CARES Act policy prevents some Americans married to non-citizens from getting stimulus payments
Millions of American citizens and their children are not getting stimulus payments because they're married to non-citizens who don't have Social Security numbers. And some tell Kane In Your Corner they feel like their country is treating them as "second-class citizens.”
Three separate class-action lawsuits were filed on Wednesday, contending the Trump administration’s policy is unconstitutional.
Vanessa Arita is a lifelong New Jersey native, but her husband, Kevin, is from Honduras. She says they didn't expect him to qualify for a stimulus payment, but were shocked to learn that because of him, neither did she or their son.
"To exclude my son and myself and millions of other American citizens who have every right to that stimulus package was a slap in the face," she says.
It was similar experience for Lynette Spencer, whose husband Jorge, is from Mexico.
"I am an American citizen and so are my children," she says. "It is unfair. It feels discriminatory and it’s insulting."
The CARES Act says that to qualify for a stimulus payment, an individual must have submitted a tax return that includes a valid Social Security number. But if they filed a joint tax return, their spouse and children must also have valid Social Security numbers. If anyone on the tax return doesn't, then everyone is disqualified.
Randall Emery, president of the immigration reform group American Families United, calls that policy "fundamentally wrong."
He says the Trump administration was trying to crack down on undocumented immigrants, who can't get Social Security numbers and use individual taxpayer identification numbers, or ITINs.

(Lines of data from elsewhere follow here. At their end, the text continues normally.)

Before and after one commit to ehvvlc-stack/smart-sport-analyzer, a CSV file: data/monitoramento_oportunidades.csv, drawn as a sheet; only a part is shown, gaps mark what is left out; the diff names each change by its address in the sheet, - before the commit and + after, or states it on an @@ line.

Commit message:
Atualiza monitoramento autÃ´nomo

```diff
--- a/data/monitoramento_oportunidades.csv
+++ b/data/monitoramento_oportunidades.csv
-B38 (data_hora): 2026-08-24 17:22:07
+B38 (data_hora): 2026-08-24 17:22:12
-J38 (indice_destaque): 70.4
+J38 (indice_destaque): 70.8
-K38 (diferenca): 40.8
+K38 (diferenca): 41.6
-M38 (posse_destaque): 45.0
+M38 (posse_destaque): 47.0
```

"The Senate passed a bill that had this exclusion in it, the House passed a bill that did not," Emery says. "And when all was said and done with the negotiations, this stayed in."

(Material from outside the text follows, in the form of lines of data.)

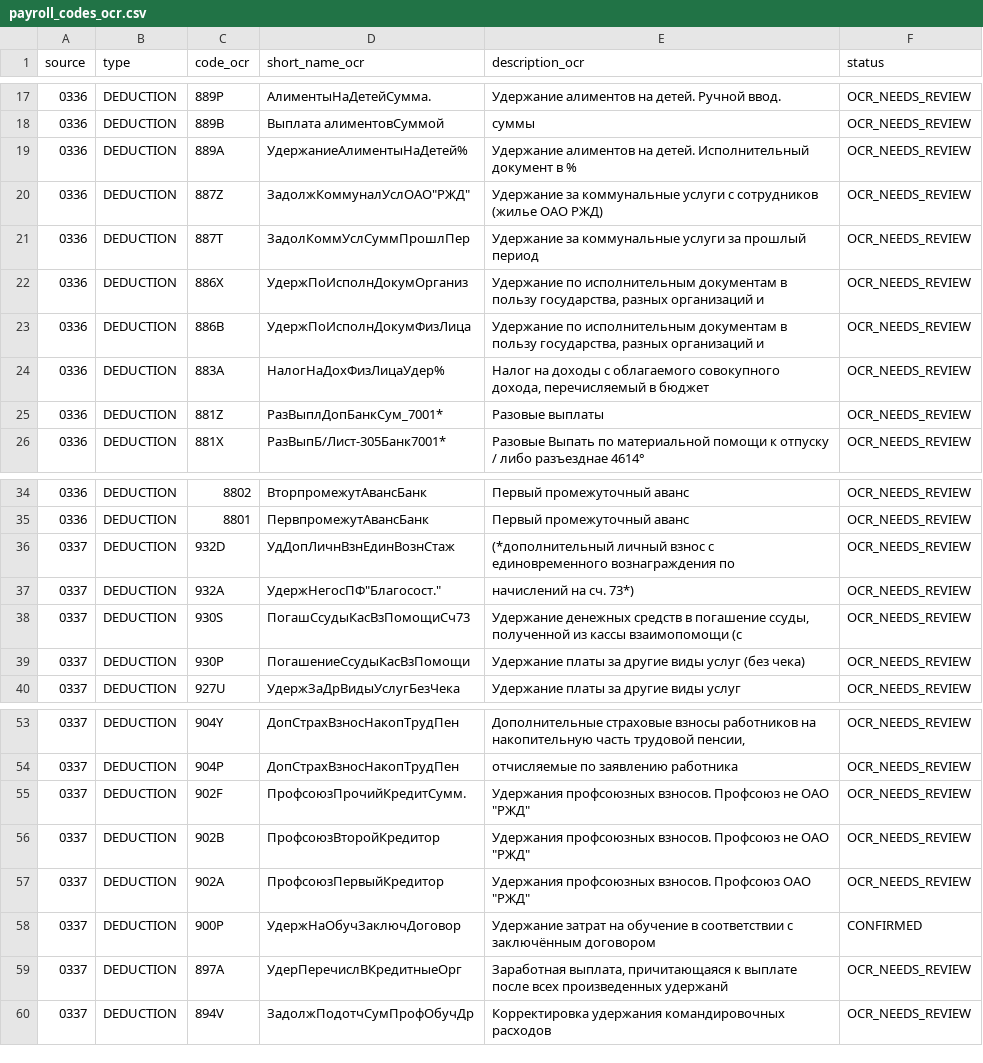
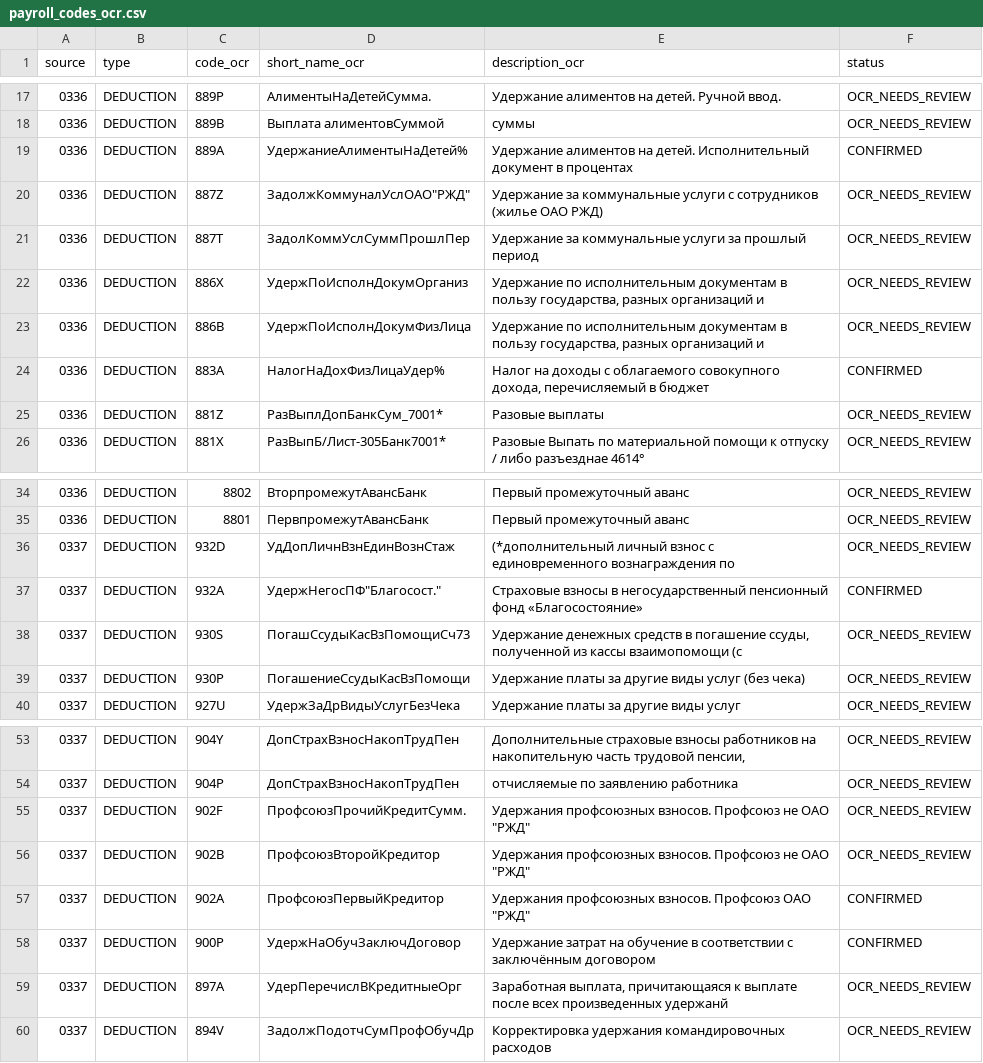
Before and after one commit to zoerAleksandr/LocoDriver, a CSV file: docs/payroll_codes/payroll_codes_ocr.csv, drawn as a sheet; only a part is shown, gaps mark what is left out.

Commit message:
Подтвердить основные коды удержаний

```diff
--- a/docs/payroll_codes/payroll_codes_ocr.csv
+++ b/docs/payroll_codes/payroll_codes_ocr.csv
@@ -18,3 +18,3 @@ source,type,code_ocr,short_name_ocr,description_ocr,status
 0336,DEDUCTION,889B,Выплата алиментовСуммой,суммы,OCR_NEEDS_REVIEW
-0336,DEDUCTION,889A,УдержаниеАлиментыНаДетей%,Удержание алиментов на детей. Исполнительный документ в %,OCR_NEEDS_REVIEW
+0336,DEDUCTION,889A,УдержаниеАлиментыНаДетей%,Удержание алиментов на детей. Исполнительный документ в процентах,CONFIRMED
 0336,DEDUCTION,887Z,"ЗадолжКоммуналУслОАО""РЖД""",Удержание за коммунальные услуги с сотрудников (жилье ОАО РЖД),OCR_NEEDS_REVIEW
@@ -23,3 +23,3 @@ source,type,code_ocr,short_name_ocr,description_ocr,status
 0336,DEDUCTION,886B,УдержПоИсполнДокумФизЛица,"Удержание по исполнительным документам в пользу государства, разных организаций и",OCR_NEEDS_REVIEW
-0336,DEDUCTION,883A,НалогНаДохФизЛицаУдер%,"Налог на доходы с облагаемого совокупного дохода, перечисляемый в бюджет",OCR_NEEDS_REVIEW
+0336,DEDUCTION,883A,НалогНаДохФизЛицаУдер%,"Налог на доходы с облагаемого совокупного дохода, перечисляемый в бюджет",CONFIRMED
 0336,DEDUCTION,881Z,РазВыплДопБанкСум_7001*,Разовые выплаты,OCR_NEEDS_REVIEW
@@ -36,3 +36,3 @@ source,type,code_ocr,short_name_ocr,description_ocr,status
 0337,DEDUCTION,932D,УдДопЛичнВзнЕдинВознСтаж,(*дополнительный личный взнос с единовременного вознаграждения по,OCR_NEEDS_REVIEW
-0337,DEDUCTION,932A,"УдержНегосПФ""Благосост.""",начислений на сч. 73*),OCR_NEEDS_REVIEW
+0337,DEDUCTION,932A,"УдержНегосПФ""Благосост.""",Страховые взносы в негосударственный пенсионный фонд «Благосостояние»,CONFIRMED
 0337,DEDUCTION,930S,ПогашСсудыКасВзПомощиСч73,"Удержание денежных средств в погашение ссуды, полученной из кассы взаимопомощи (с",OCR_NEEDS_REVIEW
@@ -56,3 +56,3 @@ source,type,code_ocr,short_name_ocr,description_ocr,status
 0337,DEDUCTION,902B,ПрофсоюзВторойКредитор,"Удержания профсоюзных взносов. Профсоюз не ОАО ""РЖД""",OCR_NEEDS_REVIEW
-0337,DEDUCTION,902A,ПрофсоюзПервыйКредитор,"Удержания профсоюзных взносов. Профсоюз ОАО ""РЖД""",OCR_NEEDS_REVIEW
+0337,DEDUCTION,902A,ПрофсоюзПервыйКредитор,"Удержания профсоюзных взносов. Профсоюз ОАО ""РЖД""",CONFIRMED
 0337,DEDUCTION,900P,УдержНаОбучЗаключДоговор,Удержание затрат на обучение в соответствии с заключённым договором,CONFIRMED
```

But some say in the effort to crack down on illegal immigration, Americans are the ones being abandoned.
"You have over 5 million American children in the midst of a pandemic, why would you deny them assistance?" says Sen. Bob Menendez, who is trying to secure funding for these "mixed-status" families.
Menendez says it's particularly egregious that people like Vanessa Arita and Lynette Spencer are only being penalized because they filed taxes jointly with their spouses, something the government instructs couples going through the immigration process to do.
"In ways to understand that it's not a sham marriage, a marriage that's not just for immigration purposes, one of the many ways in which you show that is cohabitating together, having property together, and certainly filing your tax returns together," Menendez says.